In 1965, Kutty managed to start two restaurants of his own in Matunga by the name — Shree Durga Parmeshwari Bhuvan. “It was a 40-seater Udupi restaurant that served samosas, dosas, pulao, thalis and chai, opposite Ruia college,” says Hari.
The 53-year-old adds, “When I was barely a year old, one of the restaurants was destroyed as the building it was in collapsed. My father, who once detested alcohol, began drinking a lot and eventually died because of it. As there was no one who could look after the business, my family had to give the second restaurant on rent.”
Hari grew up with his sister Vaishali, his eldest brother Prasad, younger brother Vinayak and his mother in a one-room kitchen in a slum area in Dadar. “Our school would send unpaid fee notices, threatening to kick me out of school. Although, the fees were about Rs 7-8 that time, we couldn’t manage. My mother would then somehow arrange for the money and pay my school fees,” he recalls.
But things started to change when Hari turned 16. With the help of his brother, Prasad, they took over the family restaurant business. “We put in a lot of hard work into the restaurant,” says Prasad. The 55-year-old adds, “I skipped my Class 10 board exam because I had to be at the restaurant everyday to support my younger brothers’ education.
Hari went on to complete his catering course from Dadar Catering School. He adds, “We took a loan of Rs 60,000 to try hard to make the restaurant business profitable but it did not help.”
Self help to the rescue
As a last resort, the brother duo began selling ice cream outside their restaurant and also took catering orders. “We were earning about Rs 5,000 from the sale of ice creams alone but our restaurant earnings didn’t exceed Rs 3000,” adds Hari.

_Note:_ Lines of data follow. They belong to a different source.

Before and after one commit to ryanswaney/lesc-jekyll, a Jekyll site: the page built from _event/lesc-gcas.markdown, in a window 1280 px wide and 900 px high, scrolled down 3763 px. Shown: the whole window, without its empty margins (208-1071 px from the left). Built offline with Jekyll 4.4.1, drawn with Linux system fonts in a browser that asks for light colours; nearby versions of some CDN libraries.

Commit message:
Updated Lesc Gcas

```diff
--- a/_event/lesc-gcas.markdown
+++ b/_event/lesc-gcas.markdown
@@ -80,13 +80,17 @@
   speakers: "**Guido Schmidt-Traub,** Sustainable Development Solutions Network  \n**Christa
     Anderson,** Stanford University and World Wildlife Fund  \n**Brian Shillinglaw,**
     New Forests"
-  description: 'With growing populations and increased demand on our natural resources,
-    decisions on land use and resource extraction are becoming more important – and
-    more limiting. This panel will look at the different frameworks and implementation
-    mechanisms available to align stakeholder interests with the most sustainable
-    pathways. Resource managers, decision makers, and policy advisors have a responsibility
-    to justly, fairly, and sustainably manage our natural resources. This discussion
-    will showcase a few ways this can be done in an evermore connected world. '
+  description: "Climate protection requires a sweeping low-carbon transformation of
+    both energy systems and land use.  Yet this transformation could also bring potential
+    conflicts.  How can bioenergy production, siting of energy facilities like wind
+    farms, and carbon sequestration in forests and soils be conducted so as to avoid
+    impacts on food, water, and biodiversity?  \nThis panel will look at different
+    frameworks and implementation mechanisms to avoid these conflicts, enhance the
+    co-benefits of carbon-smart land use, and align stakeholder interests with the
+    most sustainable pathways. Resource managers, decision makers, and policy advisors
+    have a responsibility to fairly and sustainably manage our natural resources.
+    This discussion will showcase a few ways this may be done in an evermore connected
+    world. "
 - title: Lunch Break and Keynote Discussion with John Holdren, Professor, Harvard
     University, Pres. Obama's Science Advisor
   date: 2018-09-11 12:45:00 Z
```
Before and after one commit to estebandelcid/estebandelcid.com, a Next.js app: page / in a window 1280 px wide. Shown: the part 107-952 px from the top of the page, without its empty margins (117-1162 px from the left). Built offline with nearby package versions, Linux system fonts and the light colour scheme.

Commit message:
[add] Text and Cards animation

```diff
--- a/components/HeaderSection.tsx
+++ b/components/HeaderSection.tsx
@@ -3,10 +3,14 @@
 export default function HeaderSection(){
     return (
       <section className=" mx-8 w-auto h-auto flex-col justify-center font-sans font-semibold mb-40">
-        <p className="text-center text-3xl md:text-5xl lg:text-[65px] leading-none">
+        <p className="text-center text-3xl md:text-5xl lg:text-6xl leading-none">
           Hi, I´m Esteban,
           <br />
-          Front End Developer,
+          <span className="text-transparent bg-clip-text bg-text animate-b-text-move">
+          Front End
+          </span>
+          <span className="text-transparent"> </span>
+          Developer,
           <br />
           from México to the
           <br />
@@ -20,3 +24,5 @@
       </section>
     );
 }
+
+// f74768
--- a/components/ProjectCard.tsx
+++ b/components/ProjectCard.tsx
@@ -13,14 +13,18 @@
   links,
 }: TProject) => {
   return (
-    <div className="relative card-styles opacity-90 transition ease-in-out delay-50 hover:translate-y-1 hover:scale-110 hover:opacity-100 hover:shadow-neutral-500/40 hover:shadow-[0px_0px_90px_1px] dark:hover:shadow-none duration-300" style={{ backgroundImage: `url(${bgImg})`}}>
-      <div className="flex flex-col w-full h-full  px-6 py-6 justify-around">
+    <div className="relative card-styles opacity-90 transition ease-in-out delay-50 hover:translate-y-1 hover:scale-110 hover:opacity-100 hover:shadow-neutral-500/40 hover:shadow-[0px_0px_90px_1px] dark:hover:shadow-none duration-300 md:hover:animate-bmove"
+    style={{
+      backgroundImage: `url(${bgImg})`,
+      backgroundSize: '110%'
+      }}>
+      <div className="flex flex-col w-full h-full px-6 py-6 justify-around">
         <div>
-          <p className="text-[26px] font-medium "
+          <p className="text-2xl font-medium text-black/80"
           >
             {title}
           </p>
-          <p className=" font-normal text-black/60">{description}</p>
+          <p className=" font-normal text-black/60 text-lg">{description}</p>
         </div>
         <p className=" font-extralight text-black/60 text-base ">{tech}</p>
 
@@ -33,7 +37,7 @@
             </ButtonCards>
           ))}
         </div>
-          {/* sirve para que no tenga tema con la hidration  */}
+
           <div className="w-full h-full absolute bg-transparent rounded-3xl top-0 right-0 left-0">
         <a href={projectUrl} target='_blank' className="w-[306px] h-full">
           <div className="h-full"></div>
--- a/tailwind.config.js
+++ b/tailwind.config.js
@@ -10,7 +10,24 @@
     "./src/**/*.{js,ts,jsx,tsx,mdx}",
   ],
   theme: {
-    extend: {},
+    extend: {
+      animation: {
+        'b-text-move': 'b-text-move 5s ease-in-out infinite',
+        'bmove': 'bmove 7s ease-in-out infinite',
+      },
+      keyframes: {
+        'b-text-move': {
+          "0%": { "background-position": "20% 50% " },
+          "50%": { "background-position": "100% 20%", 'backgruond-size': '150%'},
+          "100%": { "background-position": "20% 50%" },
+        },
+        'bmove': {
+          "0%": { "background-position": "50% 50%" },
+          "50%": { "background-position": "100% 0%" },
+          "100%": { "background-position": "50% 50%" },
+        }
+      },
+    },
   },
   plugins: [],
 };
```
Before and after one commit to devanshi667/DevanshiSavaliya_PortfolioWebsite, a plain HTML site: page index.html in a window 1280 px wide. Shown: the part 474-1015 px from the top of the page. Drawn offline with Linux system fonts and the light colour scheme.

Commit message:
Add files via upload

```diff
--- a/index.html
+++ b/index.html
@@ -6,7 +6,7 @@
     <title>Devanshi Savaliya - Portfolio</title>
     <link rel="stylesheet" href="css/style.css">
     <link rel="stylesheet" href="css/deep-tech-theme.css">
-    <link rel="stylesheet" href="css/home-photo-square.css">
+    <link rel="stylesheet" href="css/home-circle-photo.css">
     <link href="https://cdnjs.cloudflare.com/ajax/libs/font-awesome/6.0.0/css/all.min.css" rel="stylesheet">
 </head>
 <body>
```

A turning point in his life came when Hari took a self help course at the age of 24. “One day, I was selling ice cream, when a person came and started sharing about a self help course he conducted in Mumbai’s KC college. I immediately paid the fees and attended the four day course,” he says.
He adds, “After taking the course, I began taking responsibility for my entire family and the restaurant business. I even told my mother that I was going to change everything and improve the family’s situation no matter what.”
It was in 1993 when Hari then took loans from colleagues, banks and relatives to rebuild his restaurant business. “I took a cumulative loan of Rs 16 lakhs in the span of one and a half year to renovate the restaurant and add new dishes to the menu. We even changed the restaurant’s name to DP’s Fast Food as the previous one was too long,” Hari says.
The hotelier specialised in making Pav Bhaji and even won acclaim for it. “I have trained eight cooks to make my style of Pav Bhaji. It is a special dish of DP’s Fast Food,” says Hari, adding that they also serve Chinese cuisine, South Indian dishes along with fast food dishes at the restaurant, which are popular with the college students.
Today, DP’s Fast Food restaurant is available in four locations in Mumbai — Matunga, Dadar, Chembur and Ghatkopar. “We managed to repay the Rs 16 lakh loan in five years. Currently, our restaurant turnover is Rs 5 crores,” Hari says and adds that they now have 45 employees.
Prasad adds, “We never dreamed that we would ever get this far, but somewhere we knew we would succeed.”
Though Hari credits their success to the self help course he took. He now conducts similar courses all over India as well as foreign countries with the help of Landmark Forum — a personal development company.
“I believe one needs to be very courageous to take action to face any situation. It was courage that made me promise myself that I will change my situation and I took every possible action to make my dreams a success,” says Hari.
Prasad adds, “My mother, who died two years ago, was very happy with our success and she would be proud of us today knowing our hard work paid off.”
(Edited by Yoshita Rao)